As apps strive to become everything, they risk losing what made them so unique in the first place

by Teddy Amenabar @ Washington Post’s The Intersect Blog

by Teddy Amenabar @ Washington Post’s The Intersect Blog

You don’t just take an Instagram. Or, at least, you didn’t. It’s always a bit of a production. You may take a thousands photos of that sunset on the pier, but only “one” lands on the gram. And that “one” took some time. You edited the photo, added a filter. In a world of oversharing, Instagram was for our best selves. High class.

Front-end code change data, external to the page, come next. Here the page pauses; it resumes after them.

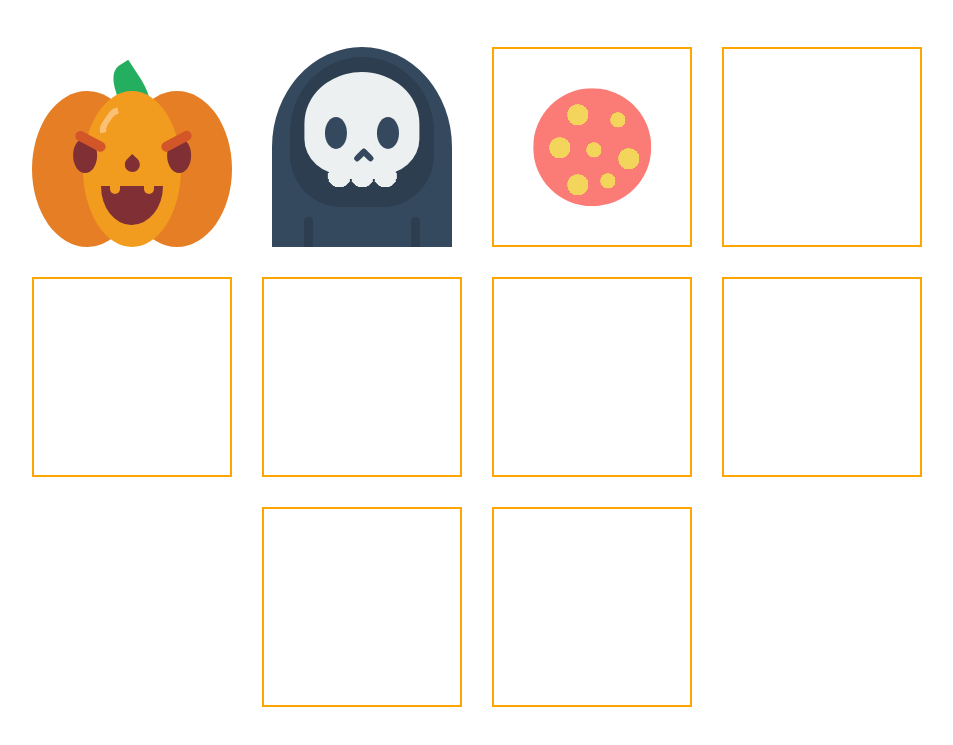
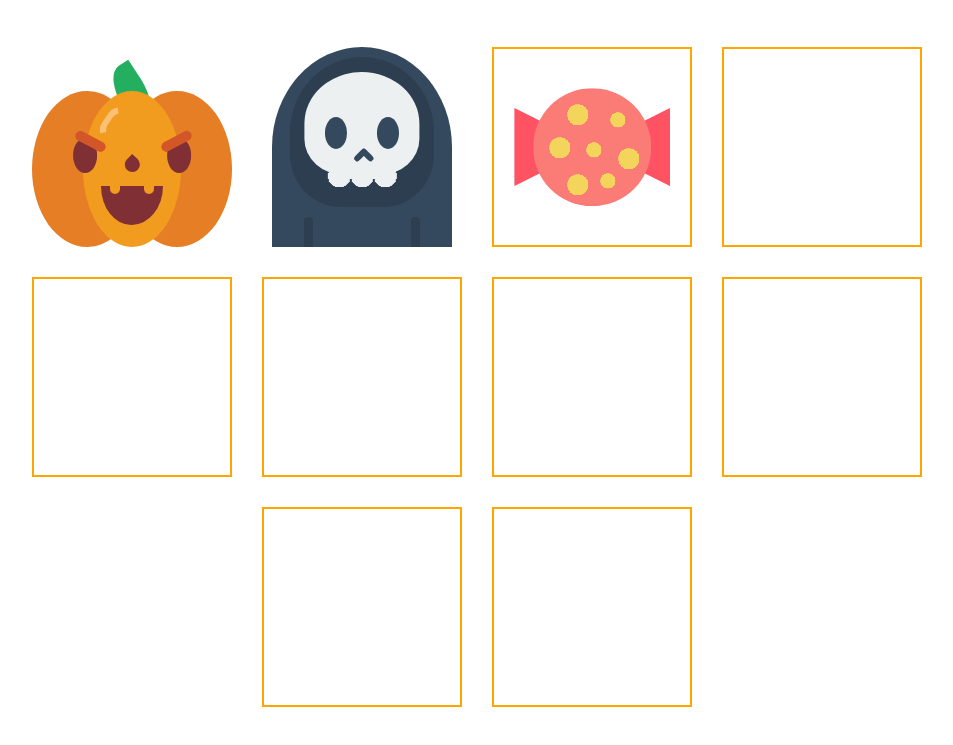
Before and after one commit to nat-davydova/halloween-icons, a website built with Vite: page index.html in a window 1280 px wide. Shown: the part 173-918 px from the top of the page, without its empty margins (163-1116 px from the left). Built offline with nearby package versions, Linux system fonts and the light colour scheme.

Commit message:
candy: add candy paper basic form and styles

```diff
--- a/index.html
+++ b/index.html
@@ -61,6 +61,8 @@
       <!-- CANDY ICON-->
       <div class="candy icon icon--bordered">
         <div class="candy__main"></div>
+        <div class="candy__paper candy__paper--left"></div>
+        <div class="candy__paper candy__paper--right"></div>
       </div>
 
       <div class="icon icon--bordered"></div>
--- a/style.css
+++ b/style.css
@@ -442,6 +442,7 @@ body a {
     --candy-main-dimensions: 60%;
     --candy-main-color: #FB7B76;
     --candy-dots-color: #F3D55B;
+    --candy-paper-color: #FF5364;
 
     position: relative;
 }
@@ -480,4 +481,56 @@ body a {
     background-repeat: no-repeat;
     background-color: var(--candy-main-color);
     border-radius: 50%;
+    z-index: 3;
 }
+
+.candy__paper {
+    --paper-dimensions: 40%;
+    --paper-waves-width: 30%;
+
+    position: absolute;
+    width: var(--paper-dimensions);
+    height: var(--paper-dimensions);
+    top: 50%;
+    transform: translateY(-50%);
+}
+
+.candy__paper:before {
+    display: block;
+    width: 100%;
+    height: 100%;
+    content: '';
+    clip-path: polygon(50% 0, 100% 100%, 0 100%);
+    background-color: var(--candy-paper-color);
+    z-index: 2;
+}
+
+/*.candy__paper:after {*/
+/*    position: absolute;*/
+/*    top: 97%;*/
+/*    left: 1.5%;*/
+/*    display: block;*/
+/*    !* height and width used vice-versa because of rotation *!*/
+/*    height: var(--paper-waves-width);*/
+/*    width: 97%;*/
+/*    content: '';*/
+/*    background-image: radial-gradient(circle closest-side, var(--candy-paper-color) 100%, rgba(255,255,255,0) 0);*/
+/*    background-size: 33.33% 100%;*/
+/*    background-repeat: repeat-x;*/
+/*}*/
+
+.candy__paper--left {
+    left: 10%;
+}
+
+.candy__paper--left:before {
+    transform: rotate(90deg);;
+}
+
+.candy__paper--right {
+    right: 10%;
+}
+
+.candy__paper--right:before {
+    transform: rotate(-90deg);
+}
```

With stories, Instagram — which is owned by Facebook — is now encouraging you to share anything and everything to a vertical slide show for friends. Add text, maybe even a doodle, and within 24 hours the story will disappear. If this sounds like Snapchat, you are correct. This is about how every major platform is looking to jump ship and change course for new audiences. Still, it’s sort of concerning to see these apps drop the features and limitations that once made them unique.